EDISON, N.J. -- Players are hunkered down in New Jersey for what could be a long, wet, Woodstock-type week at the first FedEx Cup series event.
Minus the rock and roll, most of the fun, and with about twice the mud.
Thunderstorms blew over Plainfield Country Club during Thursday's first round and caused a suspension of play at 10:29 a.m. ET, with no player having completed more than 13 holes, and with Hurricane Irene expected to reach the region on the weekend, this could get soppy and sloppy in a hurry.
So, now what?
With a dire forecast in mind, players already have asked whether trimming the event to 54 holes is conceivable, an idea that seemingly has more traction among the players than the PGA Tour brass, for some hard-to-fathom reason.
At a Players Advisory Committee meeting on Wednesday night, PGA Tour commissioner Tim Finchem was asked by the group, which effectively serves as the tour's House of Representatives, if paring the tournament to three rounds holes was the best remedy.

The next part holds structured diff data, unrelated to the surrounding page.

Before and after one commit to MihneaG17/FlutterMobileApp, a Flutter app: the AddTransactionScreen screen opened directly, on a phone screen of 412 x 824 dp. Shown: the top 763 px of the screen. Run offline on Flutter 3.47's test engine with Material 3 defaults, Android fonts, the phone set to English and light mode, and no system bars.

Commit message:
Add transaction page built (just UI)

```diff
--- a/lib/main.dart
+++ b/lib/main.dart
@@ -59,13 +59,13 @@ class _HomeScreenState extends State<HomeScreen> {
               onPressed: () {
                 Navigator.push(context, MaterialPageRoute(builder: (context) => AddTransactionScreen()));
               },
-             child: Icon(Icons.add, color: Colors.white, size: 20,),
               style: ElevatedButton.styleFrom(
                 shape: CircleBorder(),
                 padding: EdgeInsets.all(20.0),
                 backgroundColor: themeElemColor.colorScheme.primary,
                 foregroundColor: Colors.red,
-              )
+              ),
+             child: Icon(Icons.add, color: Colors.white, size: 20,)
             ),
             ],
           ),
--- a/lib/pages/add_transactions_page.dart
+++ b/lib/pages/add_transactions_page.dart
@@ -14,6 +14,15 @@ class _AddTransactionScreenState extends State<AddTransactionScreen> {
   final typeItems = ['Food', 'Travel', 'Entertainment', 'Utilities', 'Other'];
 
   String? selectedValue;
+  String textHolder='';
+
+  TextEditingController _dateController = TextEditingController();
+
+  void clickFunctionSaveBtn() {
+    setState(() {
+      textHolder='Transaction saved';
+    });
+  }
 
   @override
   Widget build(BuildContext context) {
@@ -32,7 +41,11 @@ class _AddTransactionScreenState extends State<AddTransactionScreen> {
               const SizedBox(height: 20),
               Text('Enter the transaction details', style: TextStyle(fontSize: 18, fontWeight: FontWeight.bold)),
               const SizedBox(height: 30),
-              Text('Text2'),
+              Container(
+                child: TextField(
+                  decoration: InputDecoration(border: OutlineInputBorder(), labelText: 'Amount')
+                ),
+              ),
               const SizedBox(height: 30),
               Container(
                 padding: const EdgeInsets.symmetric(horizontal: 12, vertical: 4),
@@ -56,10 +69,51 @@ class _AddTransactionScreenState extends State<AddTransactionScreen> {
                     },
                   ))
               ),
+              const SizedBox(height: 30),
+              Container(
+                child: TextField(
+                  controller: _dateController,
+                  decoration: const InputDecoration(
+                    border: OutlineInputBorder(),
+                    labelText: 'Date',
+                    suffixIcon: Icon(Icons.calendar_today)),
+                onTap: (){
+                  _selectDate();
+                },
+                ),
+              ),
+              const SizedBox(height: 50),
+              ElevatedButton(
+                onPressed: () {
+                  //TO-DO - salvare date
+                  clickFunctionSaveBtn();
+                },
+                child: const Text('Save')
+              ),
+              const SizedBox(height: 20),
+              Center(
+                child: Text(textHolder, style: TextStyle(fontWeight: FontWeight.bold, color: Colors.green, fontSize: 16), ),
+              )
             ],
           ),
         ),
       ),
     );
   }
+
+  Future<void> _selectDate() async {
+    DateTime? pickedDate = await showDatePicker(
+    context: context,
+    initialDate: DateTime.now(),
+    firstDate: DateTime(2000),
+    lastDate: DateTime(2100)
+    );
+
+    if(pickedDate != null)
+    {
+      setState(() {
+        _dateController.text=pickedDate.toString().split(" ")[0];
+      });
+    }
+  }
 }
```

Finchem's answer was rather surprising.
"He said he would rather be here until Tuesday," PAC member Ben Crane said shortly after the rain delay horn sounded.
Easy for him to say. He doesn’t have to stay parked in Jersey suburbia twiddling his thumbs while awaiting decent weather and a playable golf course. Odds are decent they'll get neither.
As for the course, Plainfield was saturated and soft when players showed up this week, the result of nine inches of rain in the region over the previous few days.
"This golf course can’t take much more water," Crane said.
Crane said he sensed that players had no objection to shortening the tournament to 54 holes as long as everybody was given fair warning in advance. The tour, on the other hand, has a slavish devotion to completing 72 holes.
"I'd like us to play continuously," Crane said. "Finish your round and head right back out. Just keep playing as long as you can."
A 36-hole finale on Saturday would hardly be a first. Forty years ago, big events such as the U.S. Open routinely played 36 holes on Saturday by design, with no play at all on Sunday.
Finchem seemed set on waiting it out for as long as needed. Five years ago at the rain-saturated, now-defunct Booz Allen event in Washington, D.C., it took until Tuesday morning to complete the tournament.